Looking through the records that follow, determine how many lines contain "system" and reply with that number alone.

Records to use Start Marker

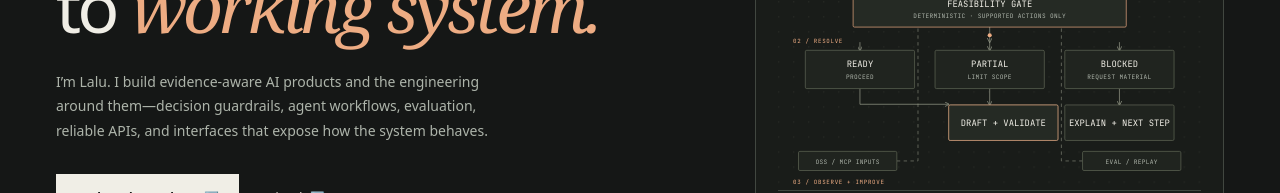
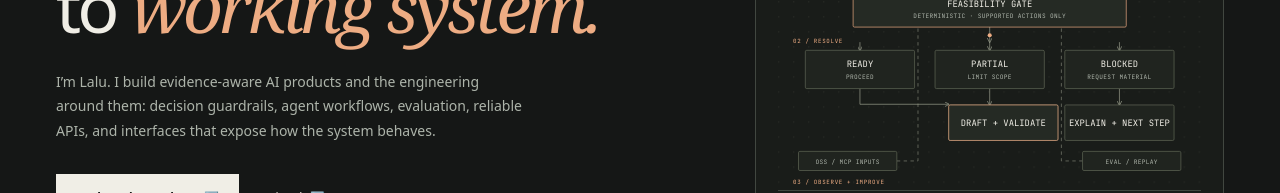
Before and after one commit to CodeForgeNet/Lalu-Portfolio_Frontend, a Next.js app: page / in a window 1280 px wide. Shown: the part 356-549 px from the top of the page. Built offline with nearby package versions, Linux system fonts and the light colour scheme.

Commit message:
fix section2

```diff
--- a/src/app/page.tsx
+++ b/src/app/page.tsx
@@ -22,7 +22,7 @@ export default function Home() {
             </h1>
             <p className="hero-description">
               I’m Lalu. I build evidence-aware AI products and the engineering
-              around them—decision guardrails, agent workflows, evaluation,
+              around them: decision guardrails, agent workflows, evaluation,
               reliable APIs, and interfaces that expose how the system behaves.
             </p>
             <div className="hero-actions">
```
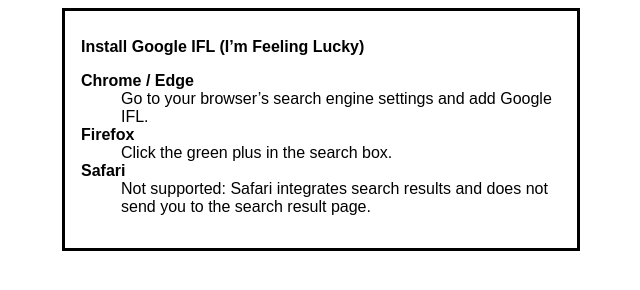
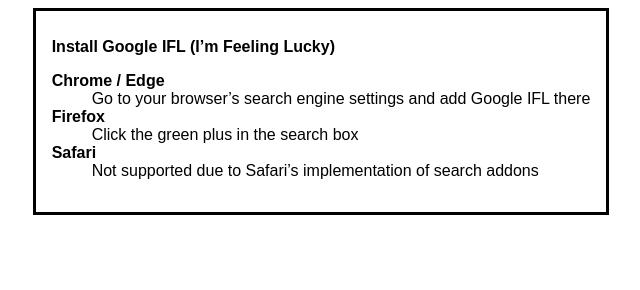
Before and after one commit to blaise-io/google-feeling-lucky-opensearch, a plain HTML site: page index.html in a window 1280 px wide. Shown: the whole page, without its empty margins (319-959 px from the left). Drawn offline with Linux system fonts and the light colour scheme.

Commit message:
Install instructions

```diff
--- a/index.html
+++ b/index.html
@@ -15,9 +15,6 @@
             font-size: inherit;
             font-weight: bold;
         }
-        dialog {
-            max-width: 30em;
-        }
     </style>
 </head>
 <body>
@@ -25,12 +22,11 @@
 <h1>Install Google IFL (I’m Feeling Lucky)</h1>
 <dl>
     <dt>Chrome / Edge
-    <dd>Go to your browser’s search engine settings and add Google IFL.
+    <dd>Go to your browser’s search engine settings and add Google IFL there
     <dt>Firefox
-    <dd>Click the green plus in the search box.
+    <dd>Click the green plus in the search box
     <dt>Safari
-    <dd>Not supported: Safari integrates search results and
-        does not send you to the search result page.
+    <dd>Not supported due to Safari’s implementation of search addons
 </dl>
 </dialog>
 </body>
```
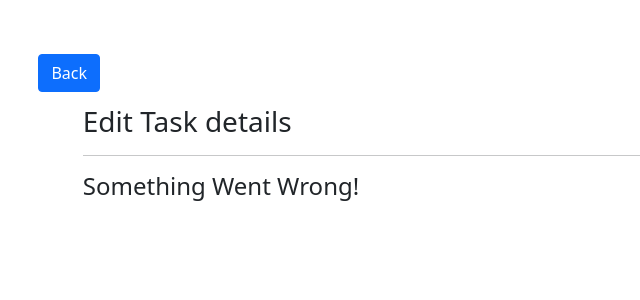
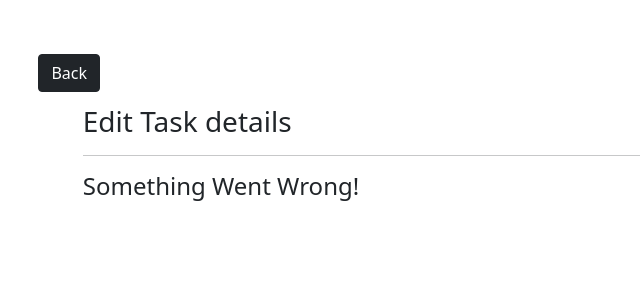
Before and after one commit to muhammedrahees360/Task-Managment-system, a PHP site: page /tms/edittask.php in a window 1280 px wide. Shown: the part 56-356 px from the top of the page, without its empty margins (0-640 px from the left). Run offline with PHP 8.4, Linux system fonts and the light colour scheme; a user stored in the database is signed in; some libraries are stand-ins or nearby versions.

Commit message:
Update edittask.php

```diff
--- a/edittask.php
+++ b/edittask.php
@@ -17,7 +17,7 @@
     <meta name="viewport" content="width=device-width, initial-scale=1.0">
 </head>
 <body style="padding: 3vw;">
-<a class="btn btn-primary" href="user.php">Back</a><br>
+<a class="btn btn-dark" href="user.php">Back</a><br>
 <div class="container" style="padding: 1vw;">
   <h3>Edit Task details</h3><hr>
   <?php
```
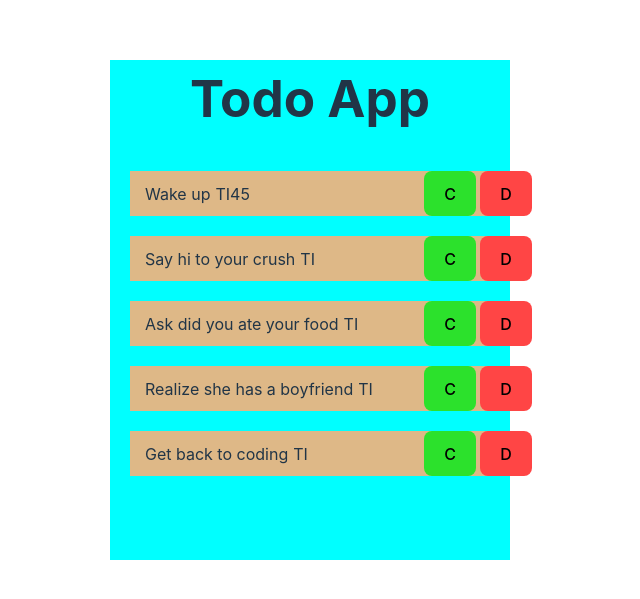
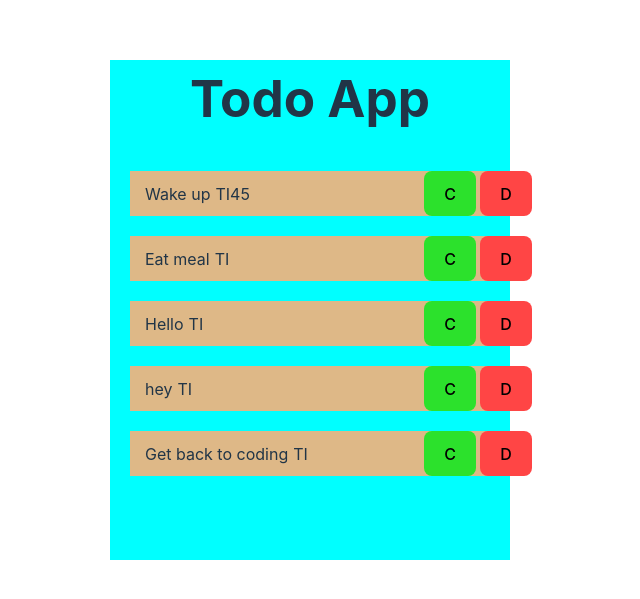
Before and after one commit to Sanket2060/Todoapp, a React (Vite) app: page / in a window 1280 px wide. Shown: the part 107-706 px from the top of the page, without its empty margins (330-970 px from the left). Built offline with nearby package versions, Linux system fonts and the light colour scheme; no server answers.

Commit message:
secondcommit

```diff
--- a/src/App.jsx
+++ b/src/App.jsx
@@ -1,6 +1,3 @@
-import { useState } from 'react'
-import reactLogo from './assets/react.svg'
-import viteLogo from '/vite.svg'
 import './App.css'
 import Header from './Head'
 import Body from './Body'
@@ -16,9 +13,9 @@ function App() {
 
      <Header />
      <Body titled="Wake up" taskid="45" />
-     <Body titled={"Say hi to your crush"}/>
-     <Body titled={"Ask did you ate your food"}/>
-     <Body titled={"Realize she has a boyfriend"}/>
+     <Body titled={"Eat meal"}/>
+     <Body titled={"Hello"}/>
+     <Body titled={"hey"}/>
      <Body titled={"Get back to coding"}/>
     </div>
 
--- a/src/Body.jsx
+++ b/src/Body.jsx
@@ -14,7 +14,7 @@ const api_key = '6456780c7213f63d4325ec49';
         }
     })
 
-    console.log(posts);
+    console.log(posts.data);
     // setUser(posts.data);
   };
   useEffect(() => {
```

Records to use End Marker

▶ [Task output]: 5